This is the first Christmas that Frank hasn’t been employed, and he has always made a point of making an appearance at work to show support for those who have to work the holiday. Well, old habits die hard, because he kept thanking all the employees for working on Christmas Eve and asking them what time they were getting off of work and making a big fuss over all of them. I had to remind him a couple of times that he was off duty and that this wasn’t the restaurant in the casino!! It was very sweet.
So what did we do on Christmas Day?
Magnolia hosted Christmas dinner and we had another nice night of camaraderie, good food, and good fun. We were all missing our families, but we made the best of the situation and had a nice day together!
The next day was a work day . . . laundry, grocery shopping and boat maintenance! We did a good job of dividing and conquering chores that day.
And then Friday, we took off for Miami. Still had to go through one more bridge before getting to the ocean to travel down to the Miami area. We can’t take the ICW to there (as is the case for most sail boats) because there is one fixed bridge that was built some time ago that is lower than the height of our mast. It was a good day on the water and . . . gasp . . . we saw those white things that flap in the breeze come out and our engine was turned off for a couple hours of the trip! Yahoo!
We got into Miami and anchored in Sunset Lake for a couple of nights. From there we could take the dinghy in and explore Miami Beach/South Beach area!
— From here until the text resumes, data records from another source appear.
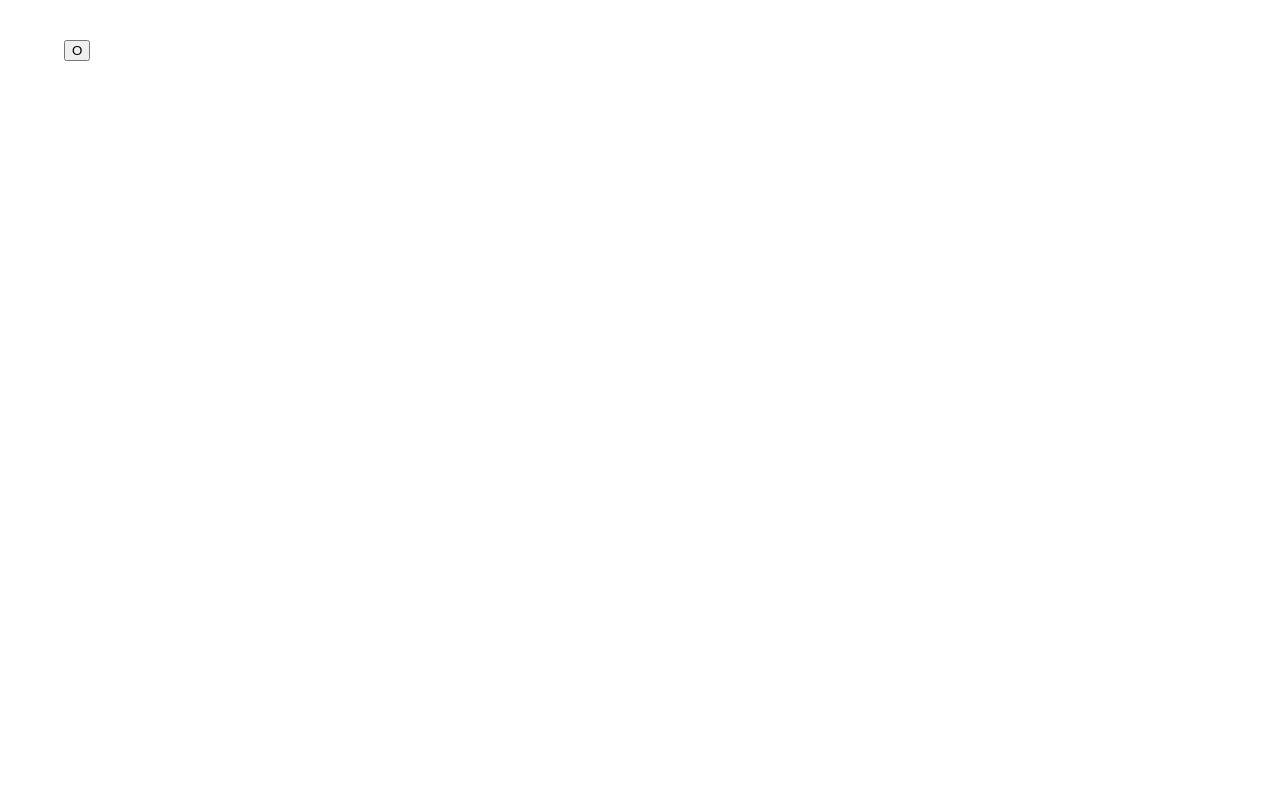
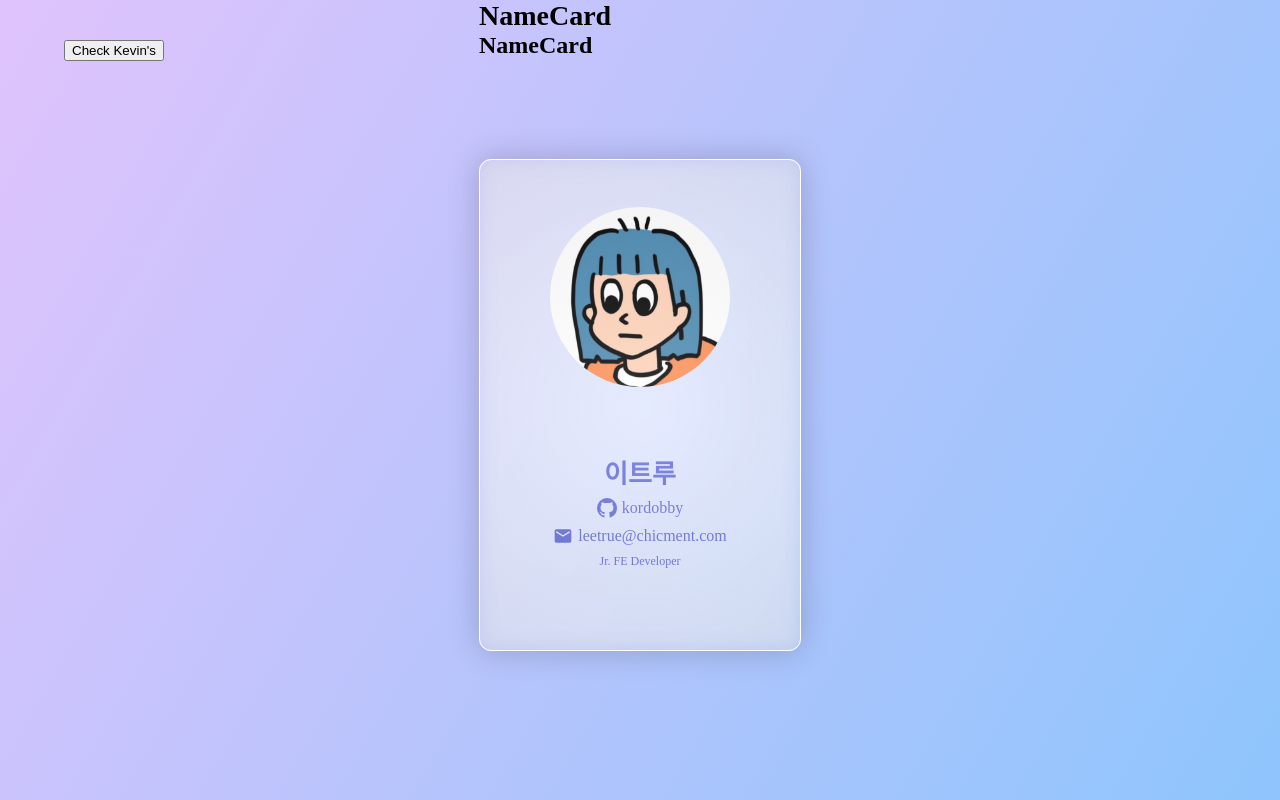
Before and after one commit to kordobby/with-kevin, a React (Vite) app: page /nameCards in a window 1280 px wide. Before the commit this address had no page. Built offline with nearby package versions, Linux system fonts and the light colour scheme.

Commit message:
name card page

```diff
--- /dev/null
+++ b/src/pages/NameCards.tsx
@@ -0,0 +1,29 @@
+import TrueCardTemplate from "@/templates/true/NameCardTemplate";
+import KevinNameCard from "@/templates/kevin/NameCardTemplate";
+import { useCallback, useState } from "react";
+import styled from "styled-components";
+
+const NameCards = () => {
+  const [toggle, setToggle] = useState(true);
+
+  const handleToggle = useCallback(() => {
+    setToggle(!toggle);
+  }, [toggle]);
+  return (
+    <>
+      <ToggleBtn onClick={handleToggle}>
+        {toggle ? "Check Kevin's" : "Check True's"}
+      </ToggleBtn>
+      {toggle ? <TrueCardTemplate /> : <KevinNameCard />}
+    </>
+  );
+};
+
+export default NameCards;
+
+export const ToggleBtn = styled.button`
+  position: fixed;
+  top: 5%;
+  left: 5%;
+  z-index: 100;
+`;
--- a/src/shared/router/Router.tsx
+++ b/src/shared/router/Router.tsx
@@ -1,13 +1,14 @@
 import { BrowserRouter, Routes, Route } from "react-router-dom";
 import PageHome from "@/pages/PageHome";
 import SideBar from "@/components/_Common/SideBar";
+import NameCards from "@/pages/NameCards";
 
 const Router = () => {
   return (
     <BrowserRouter>
-      <SideBar />
       <Routes>
         <Route path="/" element={<PageHome />} />
+        <Route path="/nameCards" element={<NameCards />} />
       </Routes>
     </BrowserRouter>
   );
```
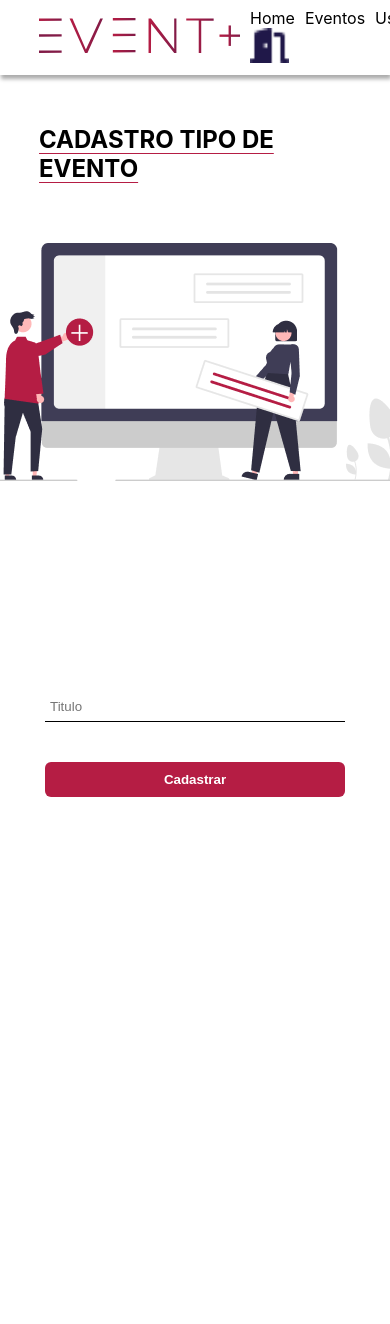
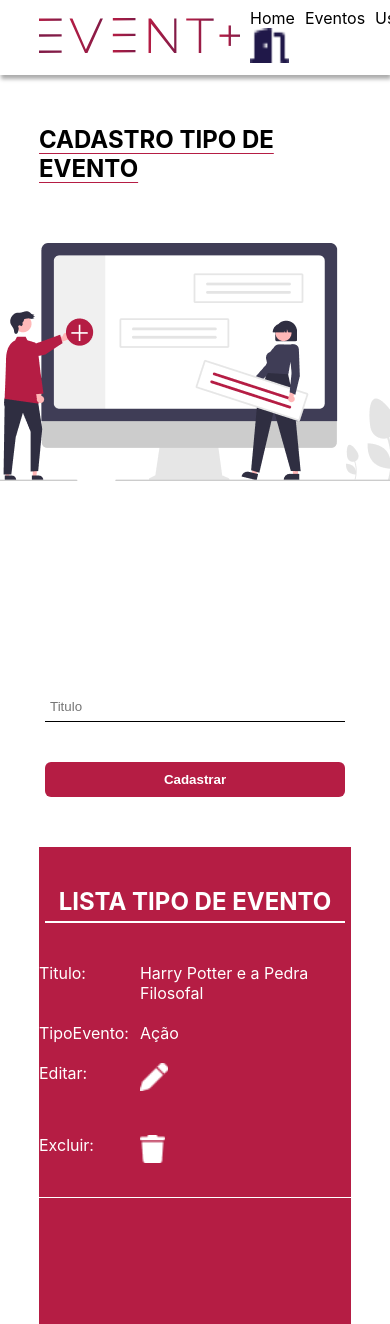
Before and after one commit to Yasmin-Machado-da-Silva/REACT_EventsProjeto, a React (Create React App) app: page /tipo_evento in a window 390 px wide. Shown: the top 1324 px of the page. Before the commit the page ends 847 px from the top, so only its background shows below. Built offline with nearby package versions, Linux system fonts and the light colour scheme; the HTML template or start-up script is replaced by a standard one.

Commit message:
FEAT: atualizando pastas

```diff
--- a/src/components/lista/Lista.css
+++ b/src/components/lista/Lista.css
@@ -0,0 +1,102 @@
+
+
+.listagem {
+    /* vamos retirar:
+        header
+        cadastro
+        footer */
+    min-height: calc(100vh - (75px + 252px + 40px));
+
+    display: flex;
+    flex-direction: column;
+    align-items: center;
+
+    padding: 40px 0;
+    background-color: #B51D44;
+}
+
+.listagem h1 {
+    text-transform: uppercase;
+    color: white
+}
+
+.listagem hr {
+    max-width: 300px;
+    width: 100%;
+    border-style: solid;
+    border-width: 1 px;
+    border-color: white;
+    margin-top: 5px;
+}
+
+.item_lista img {
+    height: 28px;
+}
+
+.tabela {
+    width: 100%;
+    margin-top: 30px;
+}
+
+.tabela table {
+    width: 100%;
+    border-collapse: collapse;
+}
+
+.tabela .table_cabecalho :first-child {
+    width: 300px;
+}
+
+.tabela .table_cabecalho :nth-child(2) {
+    width: 200px;
+}
+
+.tabela .table_cabecalho th {
+    width: 100px;
+    color: white;
+}
+
+.item_lista td {
+    /* desgrudar o item do titulo */
+    padding: 20px 0 10px 0;
+    color: white;
+
+}
+
+.item_lista {
+    text-align: center;
+    border-bottom: solid 1px #ffffff;
+    box-sizing: border-box;
+}
+
+@media screen and (max-width: 768px) {
+
+    /* 1px - 768px */
+    .tabela th{
+        display: none;
+    }
+
+    /* Um elemento abaixo do outro */
+    .item_lista td {
+        display: grid;
+        text-align: left;
+        padding: 10px 10px 10px 0px;
+        grid-template-columns: 10ch auto
+    }
+
+    .item_lista td::before {
+        content: attr(data-cell) ":";
+        font-weight: 700p;
+        width: 80px;
+        text-align: left;
+    }
+
+    .item_lista td :last-child{
+        margin-bottom: 24px;
+    }
+    .item_lista td :first-child{
+        margin-bottom: 24px;
+    }
+
+
+}
--- a/src/components/lista/Lista.jsx
+++ b/src/components/lista/Lista.jsx
@@ -14,8 +14,8 @@ const Lista = (props) => {
                     <thead>
                         {/* tr = table row*/}
                         <tr className="table_cabecalho">
-                            <th>Nome</th>
-                            <th style={{display:props.visiGenero}}>Gênero</th>
+                            <th>Titulo</th>
+                            <th style={{display:props.visiGenero}}>TipoEvento</th>
                             <th>Editar</th>
                             <th>Excluir</th>
                         </tr>
@@ -23,8 +23,8 @@ const Lista = (props) => {
                     {/*tbody => corpo da tabela*/}
                     <tbody>
                         <tr className="item_lista">
-                            <td data-cell="Nome">Harry Potter e a Pedra Filosofal</td>
-                            <td data-cell="Genero" style={{display:props.visiGenero}}>Ação</td>
+                            <td data-cell="Titulo">Harry Potter e a Pedra Filosofal</td>
+                            <td data-cell="TipoEvento" style={{display:props.visiEvento}}>Ação</td>
                             <td data-cell="Editar"><img src={Editar} alt="Caneta" /></td>
                             <td data-cell="Excluir"><img src={Excluir} alt="Lixo" /></td>
                         </tr>
--- a/src/pages/cadastroEvento/CadastroEvento.jsx
+++ b/src/pages/cadastroEvento/CadastroEvento.jsx
@@ -2,7 +2,7 @@
 import Cadastro from "../../components/cadastro/Cadastro";
 // import Footer from "../../components/footer/Footer";
 import Header from "../../components/header/Header"
-// import Lista from "../../components/lista/Lista";
+import Lista from "../../components/lista/Lista";
 import bannerFundoCE from "../../assets/img/bannerFundoCE.png"
 
 const CadastroEvento = () => {
@@ -16,9 +16,9 @@ const CadastroEvento = () => {
                     bannerDefundo={bannerFundoCE}
                     select="Tipo Evento"
                 />
-                {/* <Lista
-                    tituloLista="Lista de Filmes"
-                /> */}
+                <Lista
+                    tituloLista="Lista de Evento"
+                />
             </main>
             {/* <Footer /> */}
         </>
--- a/src/pages/cadastroTE/CadastroTipoEvento.jsx
+++ b/src/pages/cadastroTE/CadastroTipoEvento.jsx
@@ -2,7 +2,7 @@
 import Cadastro from "../../components/cadastro/Cadastro";
 // import Footer from "../../components/footer/Footer";
 import Header from "../../components/header/Header"
-// import Lista from "../../components/lista/Lista";
+import Lista from "../../components/lista/Lista";
 import bannerFundoTE from "../../assets/img/bannerFundoTE.png"
 
 const CadastroTipoEvento = () => {
@@ -16,9 +16,9 @@ const CadastroTipoEvento = () => {
                     visibilidade="none"
                     bannerDefundo={bannerFundoTE}
                 />
-                {/* <Lista
-                    tituloLista="Lista de Filmes"
-                /> */}
+                <Lista
+                    tituloLista="Lista Tipo de Evento"
+                />
             </main>
             {/* <Footer /> */}
         </>
--- a/src/pages/cadastroTU/CadastroTipoUsuario.jsx
+++ b/src/pages/cadastroTU/CadastroTipoUsuario.jsx
@@ -2,7 +2,7 @@
 import Cadastro from "../../components/cadastro/Cadastro";
 // import Footer from "../../components/footer/Footer";
 import Header from "../../components/header/Header"
-// import Lista from "../../components/lista/Lista";
+import Lista from "../../components/lista/Lista";
 import bannerFundoTU from "../../assets/img/bannerFundoTU.png"
 
 const CadastroTipoUsuario = () => {
@@ -16,9 +16,9 @@ const CadastroTipoUsuario = () => {
                     visibilidade="none"
                     bannerDefundo={bannerFundoTU}
                 />
-                {/* <Lista
-                    tituloLista="Lista de Filmes"
-                /> */}
+                <Lista
+                    tituloLista="Lista Tipo de Usuário"
+                />
             </main>
             {/* <Footer /> */}
         </>
```
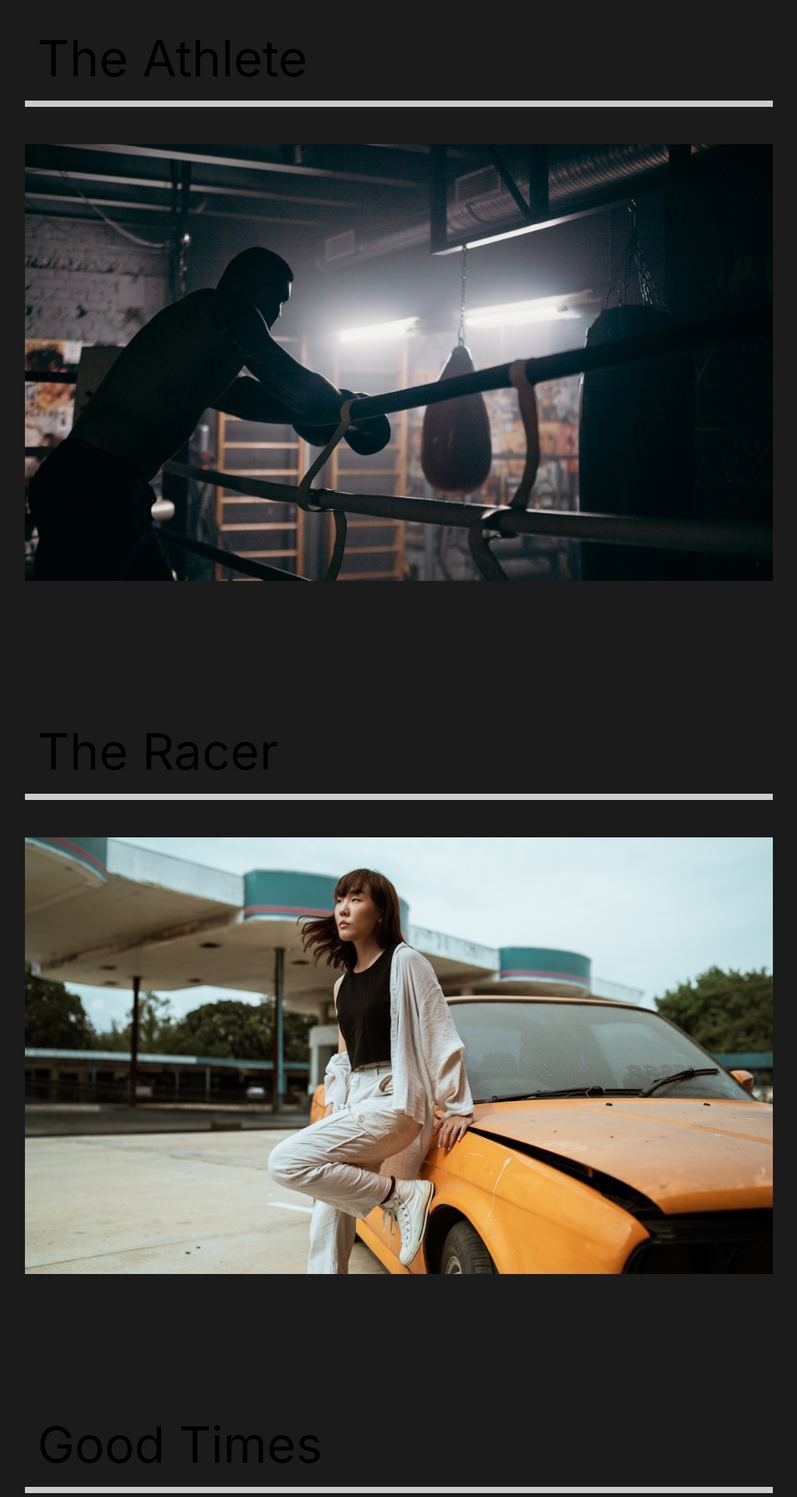
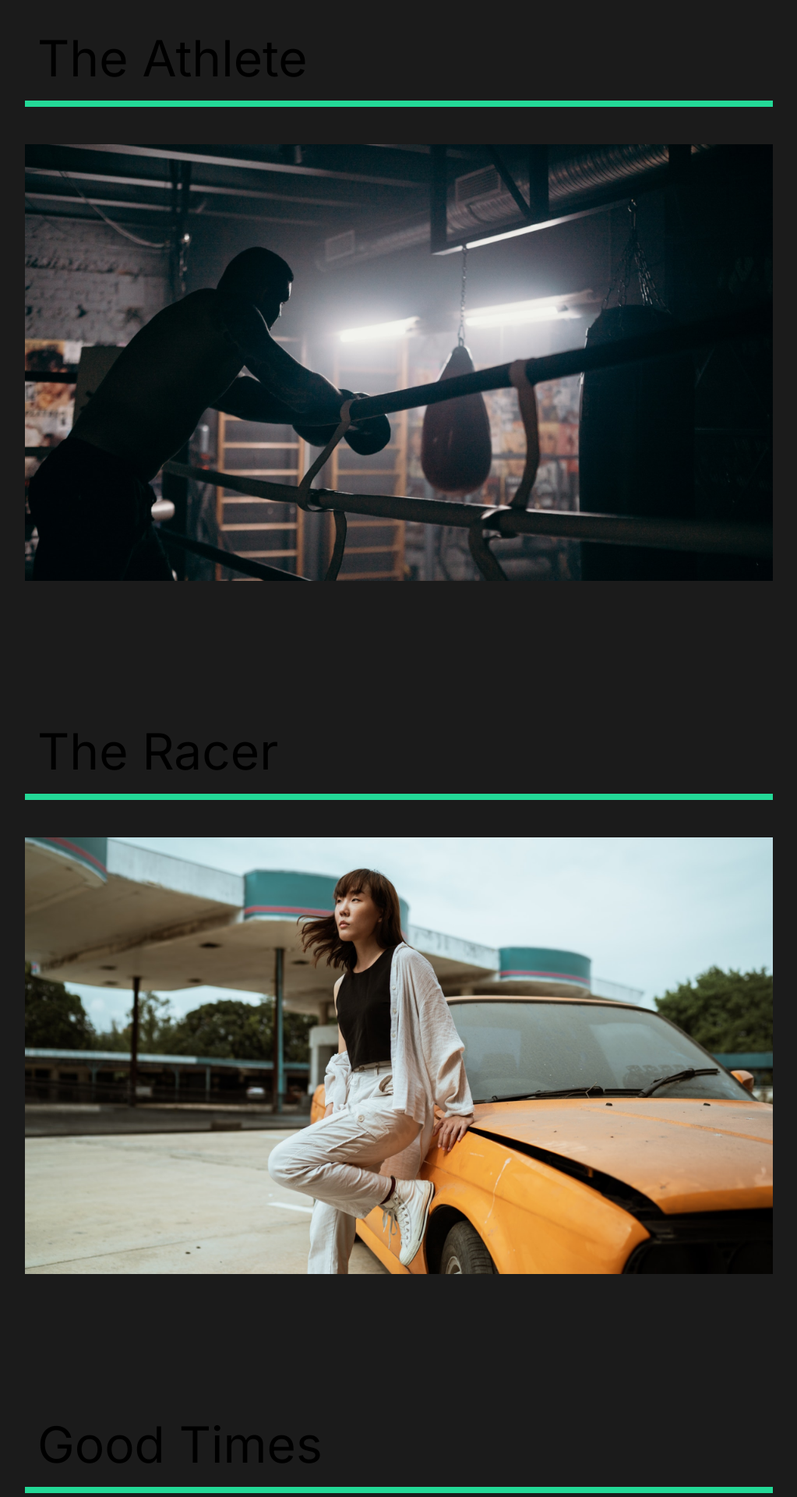
Before and after one commit to KotiMango/react-shutter, a React (Create React App) app: page /work in a window 1280 px wide. Shown: the part 140-2060 px from the top of the page at 78% size, without its empty margins (128-1151 px from the left). Built offline with nearby package versions, Linux system fonts and the light colour scheme.

Commit message:
OurWork page comprehensive animations

```diff
--- a/src/animations.js
+++ b/src/animations.js
@@ -7,7 +7,7 @@ export const pageAnimation = {
     opacity: 1,
     y: 0,
     transition: {
-      duration: 1,
+      duration: 0.75,
       when: "beforeChildren",
       staggerChildren: 0.25,
     },
@@ -58,3 +58,22 @@ export const photoAnim = {
     },
   },
 };
+
+export const lineAnim = {
+  hidden: { width: "0%" },
+  show: { width: "100%", transition: { duration: 1 } },
+};
+
+export const slider = {
+  hidden: { x: "-130%", skew: "45deg" },
+  show: {
+    x: "100%",
+    skew: "0deg",
+    transition: { ease: "easeOut", duration: 1 },
+  },
+};
+
+export const sliderContainer = {
+  hidden: { opacity: 0 },
+  show: { opacity: 1, transition: { staggerChildren: 0.1, ease: "easeOut" } },
+};
--- a/src/pages/OurWork.js
+++ b/src/pages/OurWork.js
@@ -7,16 +7,31 @@ import racer from "../img/theracer-small.png";
 import goodtimes from "../img/goodtimes-small.png";
 //Animations
 import { motion } from "framer-motion";
-import { pageAnimation } from "../animations";
+import {
+  sliderContainer,
+  slider,
+  pageAnimation,
+  fade,
+  photoAnim,
+  lineAnim,
+} from "../animations";
 
 const OurWork = () => {
   return (
     <Work variants={pageAnimation} initial="hidden" animate="show" exit="exit">
+      <motion.div variants={sliderContainer}>
+        <Frame1 variants={slider}></Frame1>
+        <Frame2 variants={slider}></Frame2>
+        <Frame3 variants={slider}></Frame3>
+        <Frame4 variants={slider}></Frame4>
+      </motion.div>
       <Movie>
-        <h2>The Athlete</h2>
-        <div className="line"></div>
+        <motion.h2 variants={fade}>The Athlete</motion.h2>
+        <motion.div variants={lineAnim} className="line"></motion.div>
         <Link to="/work/the-athlete">
-          <img src={athlete} alt="Sporty Dude" />
+          <Hide>
+            <motion.img variants={photoAnim} src={athlete} alt="Sporty Dude" />
+          </Hide>
         </Link>
       </Movie>
       <Movie>
@@ -28,7 +43,7 @@ const OurWork = () => {
       </Movie>
       <Movie>
         <h2>Good Times</h2>
-        <div className="line"></div>
+        <div variants={lineAnim} className="line"></div>
         <Link to="/work/good-times">
           <img src={goodtimes} alt="DaGoodTimes" />
         </Link>
@@ -49,7 +64,7 @@ const Movie = styled.div`
   padding-bottom: 10rem;
   .line {
     height: 0.5rem;
-    background: #cccccc;
+    background: #23d997;
     margin-bottom: 3rem;
   }
   img {
@@ -58,5 +73,28 @@ const Movie = styled.div`
     object-fit: cover;
   }
 `;
+const Hide = styled.div`
+  overflow: hidden;
+`;
+
+//Framer Motion Styled Components
+const Frame1 = styled(motion.div)`
+  position: fixed;
+  left: 0;
+  top: 10%;
+  width: 100%;
+  height: 100vh;
+  background: #fffebf;
+  z-index: 2;
+`;
+const Frame2 = styled(Frame1)`
+  background: #ff8efb;
+`;
+const Frame3 = styled(Frame1)`
+  background: #8ed2ff;
+`;
+const Frame4 = styled(Frame1)`
+  background: #8effa0;
+`;
 
 export default OurWork;
```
Today we moved to an anchorage south of Miami and closer to the ocean where we will leave tomorrow for our big adventure to the Bahamas! We are parked outside of No Name Harbor . . . I swear, that’s its name! Anchor up at first light and off to Bimini! It is only 40 some miles as the crow flies, but the Gulf Stream will pull us north for a while and our path will essentially be in the shape of an “S”. Tomorrow we will try to hustle to the local phone office to set up new phone numbers while we are in the Bahamas and to get a mobile WiFi unit hooked up. Our US phones are not usable in the Bahamas, so our current phone numbers will be useless for the next few months! We are hoping that we will be happily surprised by the amount of connectivity we’ll be able to have, but only time will tell! Wish us luck! New Years in Bimini, here we come!